Facebook uses the friend ranking score to increase the relevancy of its products by making sure users see news feed stories about the people they’re most interested in, can quickly find them in search and Chat, and receive push notifications about them on their mobile devices. Facebook engineer Keith Adams confirms that a user’s browsing behavior only impacts what they themselves see, and that viewing tons of photos of a certain friend won’t make a user appear in that friend’s news feed any more frequently. Users have long been interested in finding out who browses their profile though this information is not available, leading the rise of fake “profile spy” applications that are actually scams.
These scores have been built from years of data and thousands of actions, and the ability to customize the site for relevance is one of Facebook’s greatest strengths. The lack of this data would hamper the functionality of competing social networks such as Google+, even if they had your friend list.
At the top of the friend rankings list users will see their closest friends, people they’ve interacted with a lot recently, and those they frequently visit the profiles of. At the bottom they may see non-friends who they’re connected to through mutual friends or who they used to be friends with.
By using the right-click option “Inspect Element” in Google Chrome or Firebug in Firefox, users can view the file “first_degree.php” which includes the friend ranking data. Facebook pre-loads this file to speed up typeahead search results. In it, users will notice “tokens” associated with some friends. These are alternate names that can be used to initiate a friend tag in a status update or photo or find these friends in Facebook search, and include long and short forms of common names, familial relation types, and old names of users who’ve since changed their Facebook name. For example, a friend named Richard would have the tokens “rick” and “dick”, while a friend that a user has confirmed as their brother would have the token “brother”.

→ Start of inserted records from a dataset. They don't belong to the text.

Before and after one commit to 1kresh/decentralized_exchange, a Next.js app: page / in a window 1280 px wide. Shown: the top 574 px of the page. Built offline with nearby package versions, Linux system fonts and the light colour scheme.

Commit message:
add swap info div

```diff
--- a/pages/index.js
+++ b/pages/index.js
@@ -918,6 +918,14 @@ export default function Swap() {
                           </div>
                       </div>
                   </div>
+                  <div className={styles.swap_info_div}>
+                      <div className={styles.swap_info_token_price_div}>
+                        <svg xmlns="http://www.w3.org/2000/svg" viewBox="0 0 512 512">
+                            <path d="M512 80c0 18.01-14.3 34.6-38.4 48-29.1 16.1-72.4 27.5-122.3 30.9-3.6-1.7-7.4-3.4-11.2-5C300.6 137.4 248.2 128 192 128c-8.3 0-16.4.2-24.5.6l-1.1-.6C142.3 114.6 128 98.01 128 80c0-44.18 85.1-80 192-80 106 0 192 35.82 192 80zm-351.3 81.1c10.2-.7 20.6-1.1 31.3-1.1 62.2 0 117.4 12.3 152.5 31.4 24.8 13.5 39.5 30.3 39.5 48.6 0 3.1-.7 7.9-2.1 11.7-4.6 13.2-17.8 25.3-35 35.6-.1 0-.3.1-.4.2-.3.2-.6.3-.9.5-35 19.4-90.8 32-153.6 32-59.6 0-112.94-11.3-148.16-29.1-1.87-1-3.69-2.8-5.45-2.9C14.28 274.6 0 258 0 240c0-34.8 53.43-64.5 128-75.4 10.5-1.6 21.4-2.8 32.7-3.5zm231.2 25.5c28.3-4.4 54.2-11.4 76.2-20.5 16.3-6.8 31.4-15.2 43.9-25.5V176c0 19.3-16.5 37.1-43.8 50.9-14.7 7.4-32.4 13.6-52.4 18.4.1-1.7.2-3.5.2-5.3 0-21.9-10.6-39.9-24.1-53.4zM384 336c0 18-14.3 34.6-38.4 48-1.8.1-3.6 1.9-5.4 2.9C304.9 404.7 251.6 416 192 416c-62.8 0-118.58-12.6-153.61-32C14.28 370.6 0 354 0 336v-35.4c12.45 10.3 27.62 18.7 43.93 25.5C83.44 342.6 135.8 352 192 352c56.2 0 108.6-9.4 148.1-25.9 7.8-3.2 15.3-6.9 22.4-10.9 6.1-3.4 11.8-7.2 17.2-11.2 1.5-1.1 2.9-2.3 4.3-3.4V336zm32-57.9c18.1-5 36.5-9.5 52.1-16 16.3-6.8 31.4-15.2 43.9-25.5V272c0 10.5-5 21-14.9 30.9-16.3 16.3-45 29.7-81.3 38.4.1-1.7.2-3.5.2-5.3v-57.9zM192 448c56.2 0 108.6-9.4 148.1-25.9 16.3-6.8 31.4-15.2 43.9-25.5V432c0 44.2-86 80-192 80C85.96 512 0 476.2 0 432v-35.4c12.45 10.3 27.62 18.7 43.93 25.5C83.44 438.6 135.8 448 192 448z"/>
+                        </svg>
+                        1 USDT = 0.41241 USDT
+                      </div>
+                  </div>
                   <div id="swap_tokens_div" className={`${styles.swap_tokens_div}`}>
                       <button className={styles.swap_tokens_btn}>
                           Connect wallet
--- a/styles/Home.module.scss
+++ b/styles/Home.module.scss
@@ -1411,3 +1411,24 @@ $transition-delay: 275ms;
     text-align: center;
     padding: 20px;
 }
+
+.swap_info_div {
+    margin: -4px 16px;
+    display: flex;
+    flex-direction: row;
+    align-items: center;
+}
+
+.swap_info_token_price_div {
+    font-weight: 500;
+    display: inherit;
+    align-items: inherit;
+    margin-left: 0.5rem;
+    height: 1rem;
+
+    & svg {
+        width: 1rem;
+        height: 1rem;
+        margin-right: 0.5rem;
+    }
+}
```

Users who want to view their friend rankings should do so now as Facebook may modify its code to prevent users from seeing this data. This is because knowledge that such a list even exists could scare users into avoiding any embarrassing browsing behavior. It’s these extended viewing sessions of an ex-lover’s photos or the wall of an admired peer that help drive the social network’s massive average time-on-site, so Facebook probably doesn’t want users to think these friend rankings could ever see the light of day.